This time I lead it out. Feeling good I completed the first couple of miles in under 15 minutes before hitting a queue at the ‘mystery obstacle’. This would be a sign of things to come for this lap so I pushed the running sections hard and used the queuing time to recover. As I’d already done them once I used the bypass lanes at the birth canal and cry baby as the queues were just too big but I did everything else completing it fully. Much to my delight that included the island hopping (finally) and King of the swingers where ringing the bell came at a price as my entire right side slapped the water hard. It was worth it though!
I finished well under 2 hours, collected my yellow 4-6 headband and headed home after a great days work.
The following morning I was back again. This time the first wave was at the later start time of 9am which meant I made it without a rush. I was running with two team mates, Stephen and Jon. Both quite experienced obstacle course racers but neither had done a Tough Mudder before so anticipation was high.
As we got going my legs felt fine but my upper body was very tight.

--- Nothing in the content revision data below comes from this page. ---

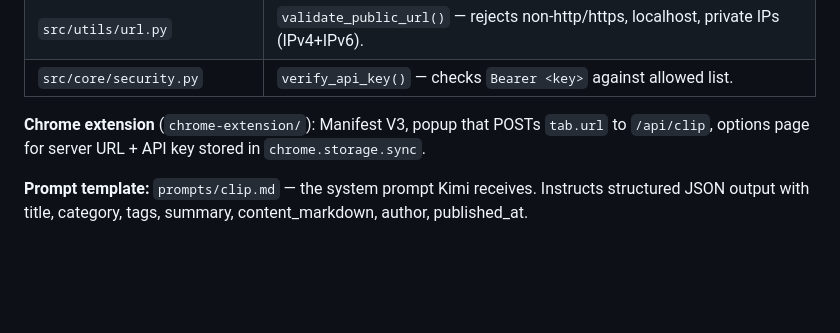
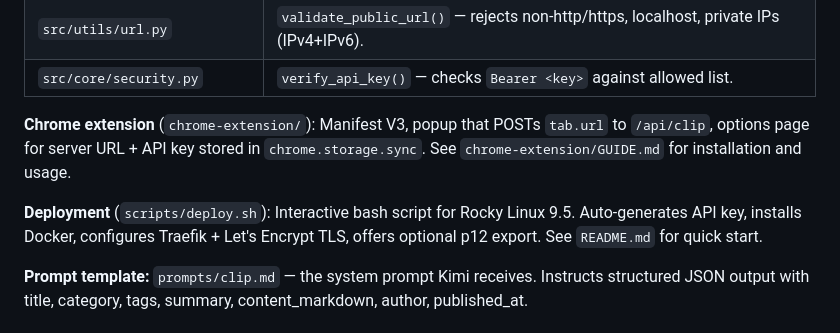
Before and after one commit to lee-miya/obsidian-ai-clipper, a Markdown page: CLAUDE.md, the part around the change. GitHub-like rendering; blank space fills up the shorter version.

Commit message:
docs: update CLAUDE.md with deployment and extension guide references

```diff
--- a/CLAUDE.md
+++ b/CLAUDE.md
@@ -56,7 +56,9 @@ Extension POST /api/clip → Auth + rate limit → validate_public_url → persi
 | `src/utils/url.py` | `validate_public_url()` — rejects non-http/https, localhost, private IPs (IPv4+IPv6). |
 | `src/core/security.py` | `verify_api_key()` — checks `Bearer <key>` against allowed list. |
 
-**Chrome extension** (`chrome-extension/`): Manifest V3, popup that POSTs `tab.url` to `/api/clip`, options page for server URL + API key stored in `chrome.storage.sync`.
+**Chrome extension** (`chrome-extension/`): Manifest V3, popup that POSTs `tab.url` to `/api/clip`, options page for server URL + API key stored in `chrome.storage.sync`. See `chrome-extension/GUIDE.md` for installation and usage.
+
+**Deployment** (`scripts/deploy.sh`): Interactive bash script for Rocky Linux 9.5. Auto-generates API key, installs Docker, configures Traefik + Let's Encrypt TLS, offers optional p12 export. See `README.md` for quick start.
 
 **Prompt template:** `prompts/clip.md` — the system prompt Kimi receives. Instructs structured JSON output with title, category, tags, summary, content_markdown, author, published_at.
 
```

This was nothing I hadn’t felt and got through before but my left arm had a different pain. One I’d woken up with but was getting worse rather than better as I tried to stretch it out.
As each obstacle came I did my best to use my bad arm as little as possible and kept it straight while running. I knew I’d be ok the majority of the way round but as I got towards to end a lot more grip was required which would be the real test.
I fell in the water once more on the island hopping but cleared everything else without fair, then came King of the swingers again. I held on tight and swung out for the bell. I leg go in good time but just missed. This time however I managed to land in the water feet first. I truth I probably missed the bell because I was thinking about my landing a little too much but the most important thing was my arm had withstood the pressure and wasn’t any worse.
The biggest test of all still lied ahead though in the form of Funky Monkey. This was my favourite obstacle and one I was proud of completing on both attempts the previous day. I did not want to be hitting that water, especially not in front of my two team mates who I also coach. I let them go first and they both fell in which put my mindset at ease a little but I was still determined to get across. I moved through the monkey bars without a problem, successfully made the transition to the trapeze then on to the horizontal poles. I felt strong. I was working less on speed and more on technique which seemed to be helped and to my relief I made to across to complete a creditable hatrick.
This gave me some renewed hope but I could feel the problem hadn’t gone away and as I’d almost made up my mind that I wasn’t going to risk doing another lap Stephen fell on Everest and pulled his hamstring. He was struggling to walk let along run meaning a slow last mile just to make sure he could finish.
We still made it in just under 2 and a half hours and somehow I still managed to complete Dead Ringer for a third time but the finally wave of the day was just about to go. I could have just made it but aired on the side of caution with my biggest challenge of the year, Endure 24 less that two weeks away.
It had still been an awesome weekends running with some great people and completing 34 miles of tough obstacle course. The real positive was that my legs felt great. I’ll have to wait to get that pink 7-9 headband for now. But will be aiming for four laps again next year to take me to 10 Tough Mudders earning me the rare 10 x black band.